Quincy January 3. 1823
My Dear Sir.
I thank you kindly for your present of Dr. Gays Sermon. Such has been my veneration for that Revnd. and Venerable Patriarch, from my earliest Infancy, to the present hour, that in reading his Sermon I seem to see him in the Pulpit, to discern the motion of his lips, and to hear the sound of his voice. I recollect the conversations I have had with him, the cheerfulness and vivacity of his Wit and humour, united to the perfectly Gentlemanly purity of his Sentiments.—
I will relate to you one anecdote. An Officer of some rank in the English Army, was envited by some friend to go to Hingham, on a Saturday and pass the Sunday, in the family of Dr. Gay. On his return, on Monday, to Boston, his friends found him extremely dull. They said to him why so melancholy? he waived the question for some time and continued very sober, till they insisted upon knowing what had happened to him; at last he said, the truth is I have passed the Sunday with an aged Clergyman in Hingham, and I have been to Meeting with him and joined in his Family devotions; And I have seen in the Parents the Son, and Daughters, And the Servants, such perfect purity, simplicity and happiness, that it has turned my thoughts upon the frivolous foppery and folly of my owen life; And it has affected me with a melancholy that I cannot get over.—I rejoice at the republication of this excellent Sermon, and again thank you.
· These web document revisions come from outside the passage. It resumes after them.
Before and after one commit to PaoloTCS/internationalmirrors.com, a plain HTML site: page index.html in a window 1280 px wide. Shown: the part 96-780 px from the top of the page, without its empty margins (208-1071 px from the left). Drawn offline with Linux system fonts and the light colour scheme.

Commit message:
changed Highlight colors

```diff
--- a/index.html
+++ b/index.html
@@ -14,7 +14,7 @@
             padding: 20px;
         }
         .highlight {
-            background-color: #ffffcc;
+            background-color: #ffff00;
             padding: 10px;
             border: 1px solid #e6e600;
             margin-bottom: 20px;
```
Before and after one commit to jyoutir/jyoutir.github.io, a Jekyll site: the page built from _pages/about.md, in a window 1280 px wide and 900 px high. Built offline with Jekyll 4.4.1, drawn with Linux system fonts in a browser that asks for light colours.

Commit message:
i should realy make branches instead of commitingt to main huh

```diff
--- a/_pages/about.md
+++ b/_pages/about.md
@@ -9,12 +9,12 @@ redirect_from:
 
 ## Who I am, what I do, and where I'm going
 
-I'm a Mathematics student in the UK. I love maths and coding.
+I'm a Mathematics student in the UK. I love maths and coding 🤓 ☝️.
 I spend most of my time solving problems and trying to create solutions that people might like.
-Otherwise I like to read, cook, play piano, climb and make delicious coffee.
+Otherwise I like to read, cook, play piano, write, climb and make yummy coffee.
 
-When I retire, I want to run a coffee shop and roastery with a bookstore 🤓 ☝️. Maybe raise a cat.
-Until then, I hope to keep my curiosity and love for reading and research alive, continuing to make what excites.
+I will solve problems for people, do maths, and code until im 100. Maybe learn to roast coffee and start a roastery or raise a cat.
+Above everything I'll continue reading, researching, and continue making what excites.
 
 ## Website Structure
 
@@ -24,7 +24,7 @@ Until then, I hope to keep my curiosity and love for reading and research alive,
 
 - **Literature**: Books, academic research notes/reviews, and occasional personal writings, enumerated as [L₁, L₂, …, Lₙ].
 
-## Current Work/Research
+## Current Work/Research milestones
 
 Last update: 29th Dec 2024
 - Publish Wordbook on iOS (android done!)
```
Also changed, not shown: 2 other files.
My affectionate respects to all the Family Connections—And am dear Sir, with respect / and Affection / your obedient Humbl. ServantJohn Adams